Oner vs Oyer - What's the difference?

oner | oyer |


As nouns the difference between oner and oyer

is that oner is (informal) an extraordinary individual while oyer is (legal|archaic) a hearing in a civil case which is based on the content of a document, in which the plaintiff is required to produce the document.

oner

English

Noun

(en noun)
  • (informal) An extraordinary individual.
  • A small marble of little worth in children's games.
  • * 2012 , Nicholas Hagger, A View of Epping Forest (page 143)
  • The winner was the last to flick a marble into the gully. A oner had to beat a fourer four times to win, a fourer had to beat a twelver three times, and so on.
  • (UK) A conker that has won one match.
  • * 1993 , (Henry Normal), Nude modelling for the afterlife
  • May all your conkers be oners / May your love life fail with dishonours
  • * 2005 , Benedict Le Vay, Eccentric Britain (page 32)
  • The history of 'oners' becoming 'sixers' through successive victories
  • * 2006 , Charles Campion, Fifty Recipes To Stake Your Life On (page 119)
  • Conkers so highly prized that it's a wonder they even manage to hit the ground before being swept away to be pickled or baked and then going on to new careers as 'oners' , 'twoers', and so forth.

    Synonyms

    * one of a kind

    Anagrams

    * * *

    oyer

    English

    Noun

    (-)
  • (legal, archaic) A hearing in a civil case which is based on the content of a document, in which the plaintiff is required to produce the document.
  • Usage notes

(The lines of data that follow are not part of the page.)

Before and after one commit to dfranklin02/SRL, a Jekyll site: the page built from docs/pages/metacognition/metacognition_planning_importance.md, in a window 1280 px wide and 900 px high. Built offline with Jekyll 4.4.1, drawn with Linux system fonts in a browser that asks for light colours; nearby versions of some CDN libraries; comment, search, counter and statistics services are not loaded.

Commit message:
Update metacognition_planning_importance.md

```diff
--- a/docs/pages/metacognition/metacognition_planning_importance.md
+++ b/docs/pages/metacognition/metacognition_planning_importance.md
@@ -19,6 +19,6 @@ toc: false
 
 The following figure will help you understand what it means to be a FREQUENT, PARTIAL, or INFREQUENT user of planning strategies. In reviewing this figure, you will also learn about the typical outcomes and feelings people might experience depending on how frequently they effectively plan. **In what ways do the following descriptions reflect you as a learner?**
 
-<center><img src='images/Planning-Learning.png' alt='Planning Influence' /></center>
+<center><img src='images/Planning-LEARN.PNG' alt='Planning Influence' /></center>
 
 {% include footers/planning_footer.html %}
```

    * A defendant who formally asks for oyer is said to (term).

    See also

    * oyer and terminer

    Anagrams

    * ----